[Web page edit records]
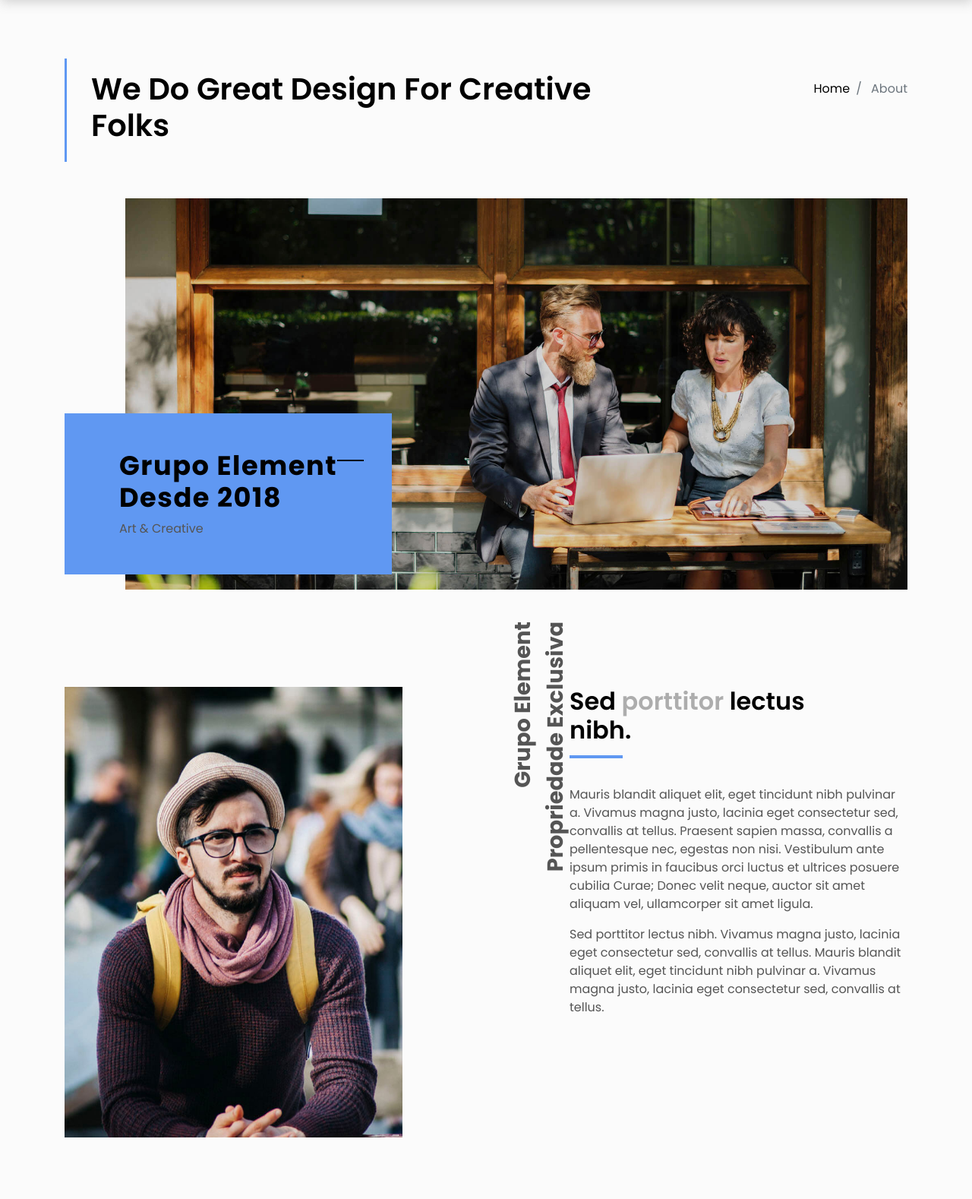
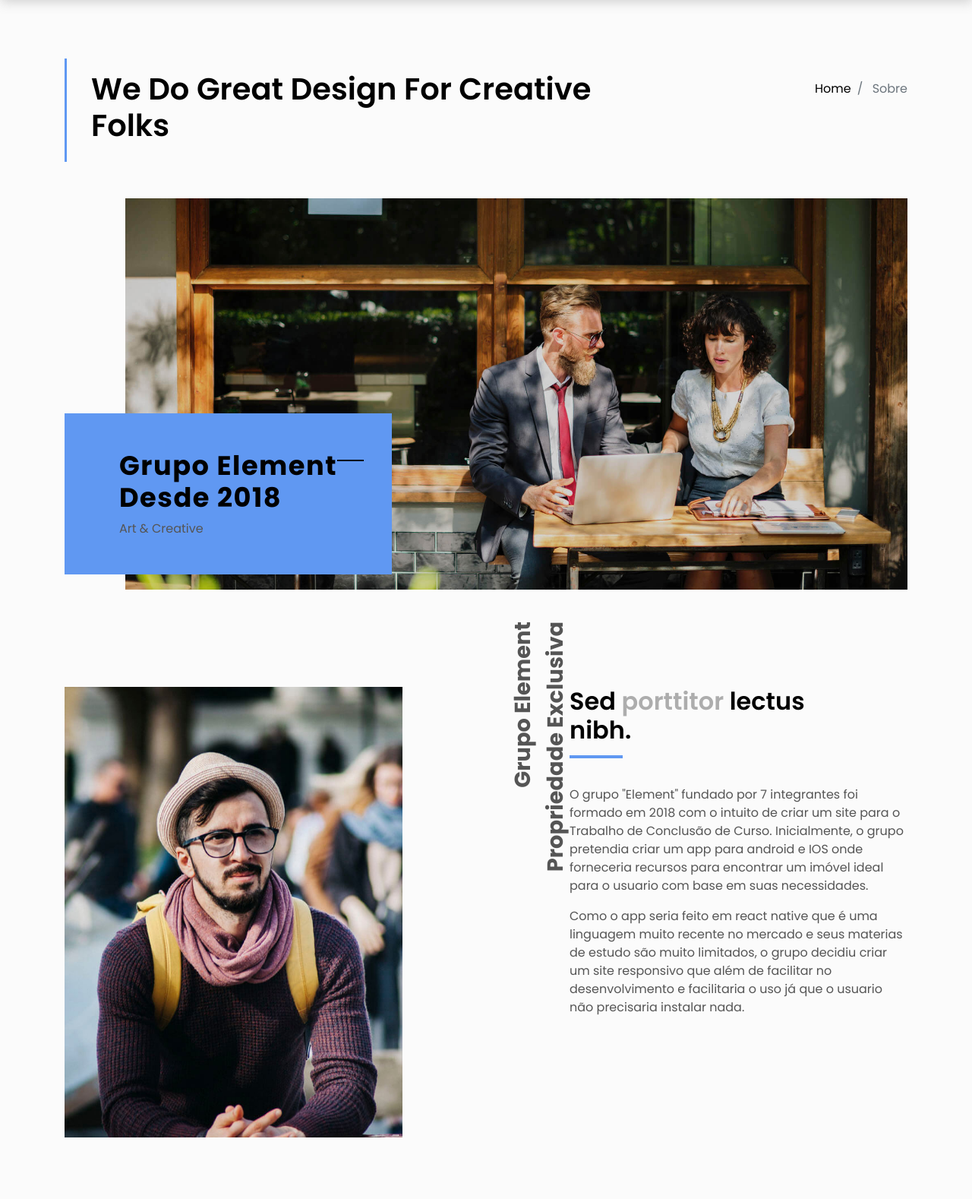
Before and after one commit to Arg0nn/QRHome, a CodeIgniter 4 app: the page made by app/Views/header/sobre.php in a window 1280 px wide. Shown: the part 115-1693 px from the top of the page at 76% size. Run offline with PHP 8.4 and a stand-in for CodeIgniter, Linux system fonts and the light colour scheme; the template is opened without the code that fills it, so the values that code supplies are empty; some libraries are stand-ins or nearby versions.

Commit message:
Alterado textos na pagina sobre

```diff
--- a/app/Views/header/sobre.php
+++ b/app/Views/header/sobre.php
@@ -22,7 +22,7 @@
                 <a href="<?php echo site_url('Main') ?>">Home</a>
               </li>
               <li class="breadcrumb-item active" aria-current="page">
-                About
+                Sobre
               </li>
             </ol>
           </nav>
@@ -64,18 +64,11 @@
                   <br> nibh.</h3>
               </div>
               <p class="color-text-a">
-                Mauris blandit aliquet elit, eget tincidunt nibh pulvinar a. Vivamus magna justo, lacinia eget
-                consectetur sed, convallis
-                at tellus. Praesent sapien massa, convallis a pellentesque nec, egestas non nisi. Vestibulum
-                ante ipsum primis in faucibus orci luctus et ultrices posuere cubilia Curae; Donec velit
-                neque, auctor sit amet aliquam vel, ullamcorper sit amet ligula.
+                O grupo "Element" fundado por 7 integrantes foi formado em 2018 com o intuito de criar um site para o Trabalho de Conclusão de Curso. Inicialmente, o grupo pretendia criar um app para android e IOS onde forneceria recursos para encontrar um imóvel ideal para o usuario com base em suas necessidades.
               </p>
               <p class="color-text-a">
-                Sed porttitor lectus nibh. Vivamus magna justo, lacinia eget consectetur sed, convallis at tellus.
-                Mauris blandit aliquet
-                elit, eget tincidunt nibh pulvinar a. Vivamus magna justo, lacinia eget consectetur sed,
-                convallis at tellus.
-              </p>
+                 Como o app seria feito em react native que é uma linguagem muito recente no mercado e seus materias de estudo são muito limitados, o grupo decidiu criar um site responsivo que além de facilitar no desenvolvimento e facilitaria o uso já que o usuario não precisaria instalar nada.
+                      </p>
             </div>
           </div>
         </div>
```
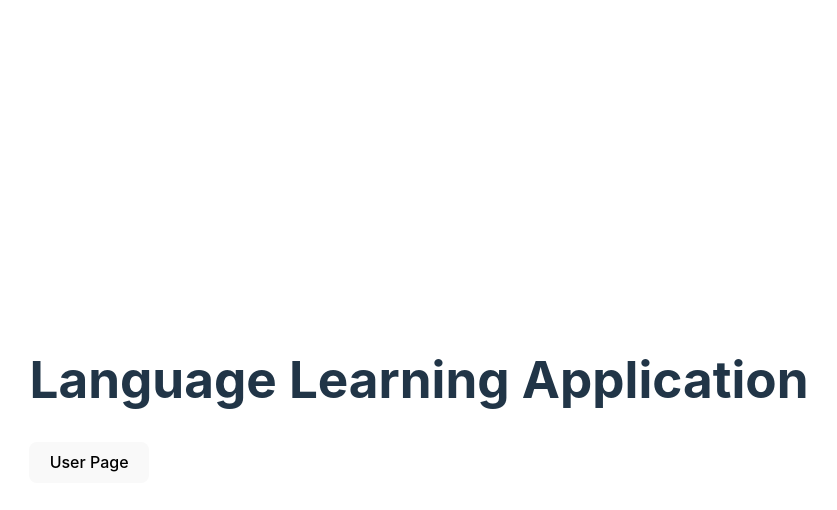
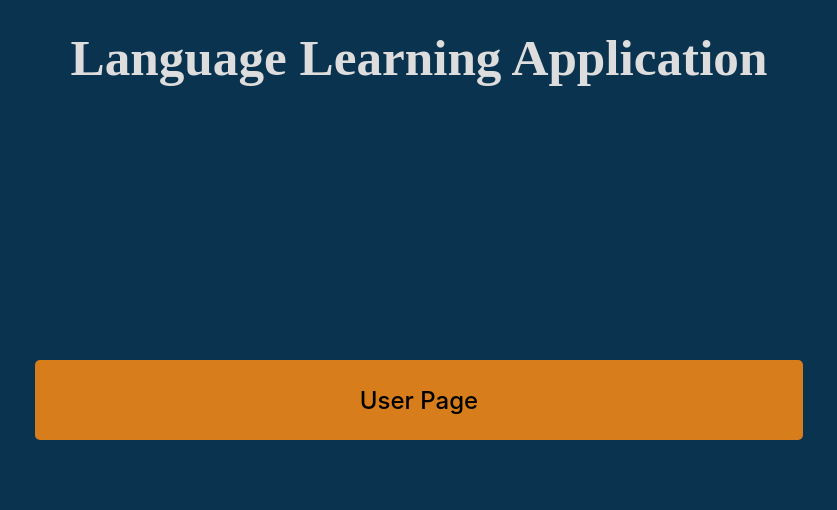
Before and after one commit to rueire/Fullstack-Project, a React (Vite) app in the folder frontend/: page / in a window 1280 px wide. Shown: the top 510 px of the page, without its empty margins (221-1058 px from the left). Built offline with nearby package versions, Linux system fonts and the light colour scheme.

Commit message:
update: App.css
clearer CSS, added color
modified buttons

```diff
--- a/frontend/src/App.css
+++ b/frontend/src/App.css
@@ -1,6 +1,7 @@
 /* Global Styling */
 body,
 html {
+  width: 100vw;
   height: 100%;
   margin: 0;
   display: flex;
@@ -8,6 +9,8 @@ html {
   align-items: center;
   flex-direction: column;
 }
+
+/*-----FetchWords-----*/
 
 .outerContainer {
   display: flex;
@@ -61,3 +64,91 @@ input {
   background-color: #f8d7da;
   color: #7e000f;
 }
+
+/*-----HomeView-----*/
+
+.main-form {
+  width: 100vw;
+  height: 100vh;
+  background-color: #09334f;
+  color: #ddd;
+  display: flex;
+  flex-direction: column;
+  align-items: center;
+  justify-content: center;
+}
+
+.main-form h1 {
+  margin: 0;
+  top: 30px;
+  text-align: center;
+  position: absolute;
+  font-family: cursive;
+
+}
+
+.home-buttons {
+  background-color: rgb(215, 125, 28);
+  display: flex;
+  justify-content: center;
+  align-items: center;
+  width: 60vw;
+  height: 10vh;
+  border-radius: 5px;
+
+}
+
+.home-buttons button {
+  text-align: center;
+  width: 60vw;
+  height: 10vh;
+  font-size: x-large;
+  background: transparent;
+}
+
+.home-buttons button:hover {
+  background-color: #00000053;
+}
+
+/*-----UserView-----*/
+
+#user-title {
+  display: flex;
+  flex-direction: column;
+  align-items: center;
+  justify-content: center;
+  margin: 0;
+  top: 30px;
+  left: 50%;
+  right: 50%;
+  text-align: center;
+  position: absolute;
+  font-family: cursive;
+}
+
+.user-choices {
+  display: flex;
+  flex-direction: column;
+  align-items: center;
+  justify-content: center;
+  width: 80vw;
+  height: 10vh;
+  background-color: #09334f;
+  border-radius: 8px;
+}
+
+.user-choices button {
+  display: flex;
+  align-items: center;
+  justify-content: center;
+  width: 80vw;
+  height: 10vh;
+  text-align: center;
+  background-color: transparent;
+  /* Transparent to inherit container background */
+  color: white;
+}
+
+.user-choices button:hover {
+  background-color: #698a9f7c;
+}
```
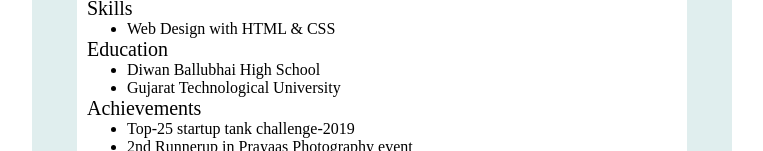
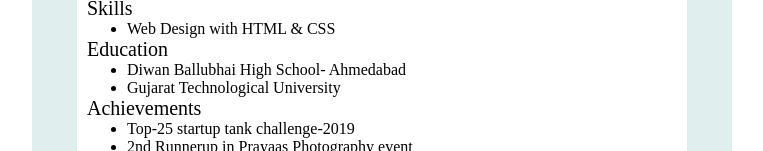
Before and after one commit to srp720/HTMLDemos, a plain HTML site: page index.html in a window 1280 px wide. Shown: the part 242-393 px from the top of the page, without its empty margins (258-1021 px from the left). Drawn offline with Linux system fonts and the light colour scheme.

Commit message:
Propose change-1

```diff
--- a/index.html
+++ b/index.html
@@ -27,7 +27,7 @@
         <p class="head">Education</p>
         <ul>
 
-            <li>Diwan Ballubhai High School</li>
+            <li>Diwan Ballubhai High School- Ahmedabad</li>
             <li>Gujarat Technological University</li>
             </a>
         </ul>
```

* WORK TO BE COMPLETED
Give back each entry exactly as it appears, with no pictures.

* YOUR RESPONSE
Before and after one commit to Arg0nn/QRHome, a CodeIgniter 4 app: the page made by app/Views/header/sobre.php in a window 1280 px wide. Shown: the part 115-1693 px from the top of the page at 76% size. Run offline with PHP 8.4 and a stand-in for CodeIgniter, Linux system fonts and the light colour scheme; the template is opened without the code that fills it, so the values that code supplies are empty; some libraries are stand-ins or nearby versions.

Commit message:
Alterado textos na pagina sobre

```diff
--- a/app/Views/header/sobre.php
+++ b/app/Views/header/sobre.php
@@ -22,7 +22,7 @@
                 <a href="<?php echo site_url('Main') ?>">Home</a>
               </li>
               <li class="breadcrumb-item active" aria-current="page">
-                About
+                Sobre
               </li>
             </ol>
           </nav>
@@ -64,18 +64,11 @@
                   <br> nibh.</h3>
               </div>
               <p class="color-text-a">
-                Mauris blandit aliquet elit, eget tincidunt nibh pulvinar a. Vivamus magna justo, lacinia eget
-                consectetur sed, convallis
-                at tellus. Praesent sapien massa, convallis a pellentesque nec, egestas non nisi. Vestibulum
-                ante ipsum primis in faucibus orci luctus et ultrices posuere cubilia Curae; Donec velit
-                neque, auctor sit amet aliquam vel, ullamcorper sit amet ligula.
+                O grupo "Element" fundado por 7 integrantes foi formado em 2018 com o intuito de criar um site para o Trabalho de Conclusão de Curso. Inicialmente, o grupo pretendia criar um app para android e IOS onde forneceria recursos para encontrar um imóvel ideal para o usuario com base em suas necessidades.
               </p>
               <p class="color-text-a">
-                Sed porttitor lectus nibh. Vivamus magna justo, lacinia eget consectetur sed, convallis at tellus.
-                Mauris blandit aliquet
-                elit, eget tincidunt nibh pulvinar a. Vivamus magna justo, lacinia eget consectetur sed,
-                convallis at tellus.
-              </p>
+                 Como o app seria feito em react native que é uma linguagem muito recente no mercado e seus materias de estudo são muito limitados, o grupo decidiu criar um site responsivo que além de facilitar no desenvolvimento e facilitaria o uso já que o usuario não precisaria instalar nada.
+                      </p>
             </div>
           </div>
         </div>
```
Before and after one commit to rueire/Fullstack-Project, a React (Vite) app in the folder frontend/: page / in a window 1280 px wide. Shown: the top 510 px of the page, without its empty margins (221-1058 px from the left). Built offline with nearby package versions, Linux system fonts and the light colour scheme.

Commit message:
update: App.css
clearer CSS, added color
modified buttons

```diff
--- a/frontend/src/App.css
+++ b/frontend/src/App.css
@@ -1,6 +1,7 @@
 /* Global Styling */
 body,
 html {
+  width: 100vw;
   height: 100%;
   margin: 0;
   display: flex;
@@ -8,6 +9,8 @@ html {
   align-items: center;
   flex-direction: column;
 }
+
+/*-----FetchWords-----*/
 
 .outerContainer {
   display: flex;
@@ -61,3 +64,91 @@ input {
   background-color: #f8d7da;
   color: #7e000f;
 }
+
+/*-----HomeView-----*/
+
+.main-form {
+  width: 100vw;
+  height: 100vh;
+  background-color: #09334f;
+  color: #ddd;
+  display: flex;
+  flex-direction: column;
+  align-items: center;
+  justify-content: center;
+}
+
+.main-form h1 {
+  margin: 0;
+  top: 30px;
+  text-align: center;
+  position: absolute;
+  font-family: cursive;
+
+}
+
+.home-buttons {
+  background-color: rgb(215, 125, 28);
+  display: flex;
+  justify-content: center;
+  align-items: center;
+  width: 60vw;
+  height: 10vh;
+  border-radius: 5px;
+
+}
+
+.home-buttons button {
+  text-align: center;
+  width: 60vw;
+  height: 10vh;
+  font-size: x-large;
+  background: transparent;
+}
+
+.home-buttons button:hover {
+  background-color: #00000053;
+}
+
+/*-----UserView-----*/
+
+#user-title {
+  display: flex;
+  flex-direction: column;
+  align-items: center;
+  justify-content: center;
+  margin: 0;
+  top: 30px;
+  left: 50%;
+  right: 50%;
+  text-align: center;
+  position: absolute;
+  font-family: cursive;
+}
+
+.user-choices {
+  display: flex;
+  flex-direction: column;
+  align-items: center;
+  justify-content: center;
+  width: 80vw;
+  height: 10vh;
+  background-color: #09334f;
+  border-radius: 8px;
+}
+
+.user-choices button {
+  display: flex;
+  align-items: center;
+  justify-content: center;
+  width: 80vw;
+  height: 10vh;
+  text-align: center;
+  background-color: transparent;
+  /* Transparent to inherit container background */
+  color: white;
+}
+
+.user-choices button:hover {
+  background-color: #698a9f7c;
+}
```
Before and after one commit to srp720/HTMLDemos, a plain HTML site: page index.html in a window 1280 px wide. Shown: the part 242-393 px from the top of the page, without its empty margins (258-1021 px from the left). Drawn offline with Linux system fonts and the light colour scheme.

Commit message:
Propose change-1

```diff
--- a/index.html
+++ b/index.html
@@ -27,7 +27,7 @@
         <p class="head">Education</p>
         <ul>
 
-            <li>Diwan Ballubhai High School</li>
+            <li>Diwan Ballubhai High School- Ahmedabad</li>
             <li>Gujarat Technological University</li>
             </a>
         </ul>
```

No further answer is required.